— Task prompt —
Extract only the lines running from the top of the entries to the line that holds "defaulted to stage=1". Include that line and omit the pictures.

— Supplied records —
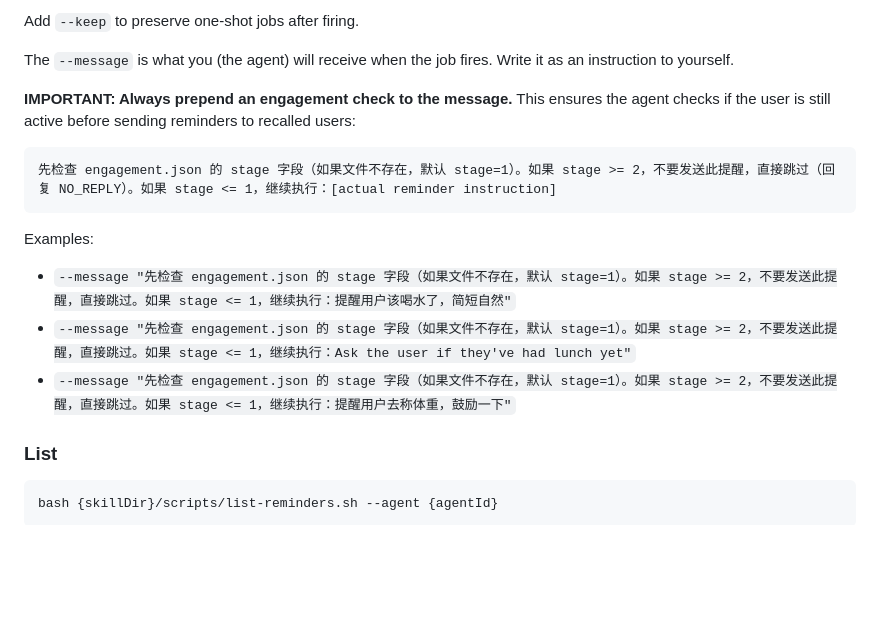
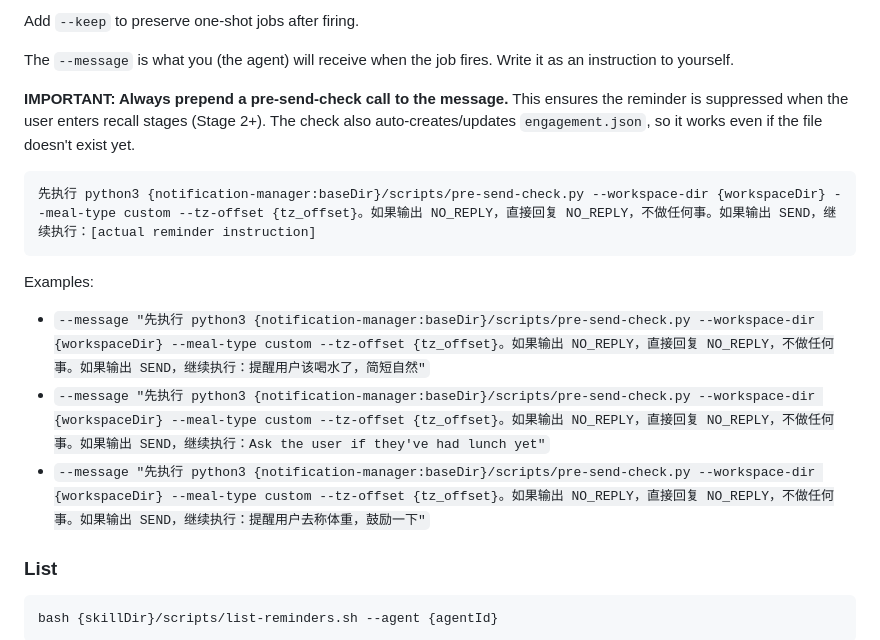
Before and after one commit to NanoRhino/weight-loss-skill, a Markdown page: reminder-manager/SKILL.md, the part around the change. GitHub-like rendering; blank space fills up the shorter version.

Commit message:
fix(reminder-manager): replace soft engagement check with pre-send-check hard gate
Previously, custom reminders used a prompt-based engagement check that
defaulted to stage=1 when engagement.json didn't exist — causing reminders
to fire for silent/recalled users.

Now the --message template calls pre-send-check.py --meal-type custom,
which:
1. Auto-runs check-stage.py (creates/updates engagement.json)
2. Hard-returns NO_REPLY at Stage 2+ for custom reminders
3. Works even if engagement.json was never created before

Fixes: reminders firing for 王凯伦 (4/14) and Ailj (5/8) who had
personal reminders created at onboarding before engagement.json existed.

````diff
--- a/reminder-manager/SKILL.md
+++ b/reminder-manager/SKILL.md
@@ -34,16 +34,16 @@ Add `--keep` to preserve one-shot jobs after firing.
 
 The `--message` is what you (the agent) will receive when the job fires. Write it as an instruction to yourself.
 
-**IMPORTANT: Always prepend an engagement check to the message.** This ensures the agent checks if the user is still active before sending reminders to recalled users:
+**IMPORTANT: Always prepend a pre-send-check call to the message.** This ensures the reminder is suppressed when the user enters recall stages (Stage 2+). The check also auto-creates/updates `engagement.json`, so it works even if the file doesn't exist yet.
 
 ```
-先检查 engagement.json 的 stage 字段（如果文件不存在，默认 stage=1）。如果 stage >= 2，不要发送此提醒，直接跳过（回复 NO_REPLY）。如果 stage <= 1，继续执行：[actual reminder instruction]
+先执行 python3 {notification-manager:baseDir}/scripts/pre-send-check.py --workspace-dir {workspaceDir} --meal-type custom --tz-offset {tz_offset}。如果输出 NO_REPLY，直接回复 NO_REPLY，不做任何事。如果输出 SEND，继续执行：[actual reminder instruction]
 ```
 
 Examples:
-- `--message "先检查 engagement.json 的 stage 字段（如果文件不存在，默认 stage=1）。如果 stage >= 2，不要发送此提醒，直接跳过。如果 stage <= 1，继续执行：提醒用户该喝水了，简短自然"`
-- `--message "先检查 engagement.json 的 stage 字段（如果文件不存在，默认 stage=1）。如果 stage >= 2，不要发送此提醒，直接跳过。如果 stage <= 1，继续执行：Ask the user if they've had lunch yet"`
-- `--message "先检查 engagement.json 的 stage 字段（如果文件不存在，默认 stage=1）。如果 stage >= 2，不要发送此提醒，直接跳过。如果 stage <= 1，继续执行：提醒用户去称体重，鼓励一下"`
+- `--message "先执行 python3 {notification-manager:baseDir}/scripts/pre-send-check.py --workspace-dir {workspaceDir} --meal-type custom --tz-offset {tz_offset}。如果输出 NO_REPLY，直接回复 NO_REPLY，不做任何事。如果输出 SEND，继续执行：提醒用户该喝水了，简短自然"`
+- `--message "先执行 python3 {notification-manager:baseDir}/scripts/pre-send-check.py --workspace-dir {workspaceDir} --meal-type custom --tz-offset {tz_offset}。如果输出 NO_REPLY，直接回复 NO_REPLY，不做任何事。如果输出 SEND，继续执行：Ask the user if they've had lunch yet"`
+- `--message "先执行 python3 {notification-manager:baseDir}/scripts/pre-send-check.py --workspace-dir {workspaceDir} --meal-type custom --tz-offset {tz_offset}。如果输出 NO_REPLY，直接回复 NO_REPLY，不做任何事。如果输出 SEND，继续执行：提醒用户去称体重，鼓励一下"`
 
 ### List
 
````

— Result below —
Before and after one commit to NanoRhino/weight-loss-skill, a Markdown page: reminder-manager/SKILL.md, the part around the change. GitHub-like rendering; blank space fills up the shorter version.

Commit message:
fix(reminder-manager): replace soft engagement check with pre-send-check hard gate
Previously, custom reminders used a prompt-based engagement check that
defaulted to stage=1 when engagement.json didn't exist — causing reminders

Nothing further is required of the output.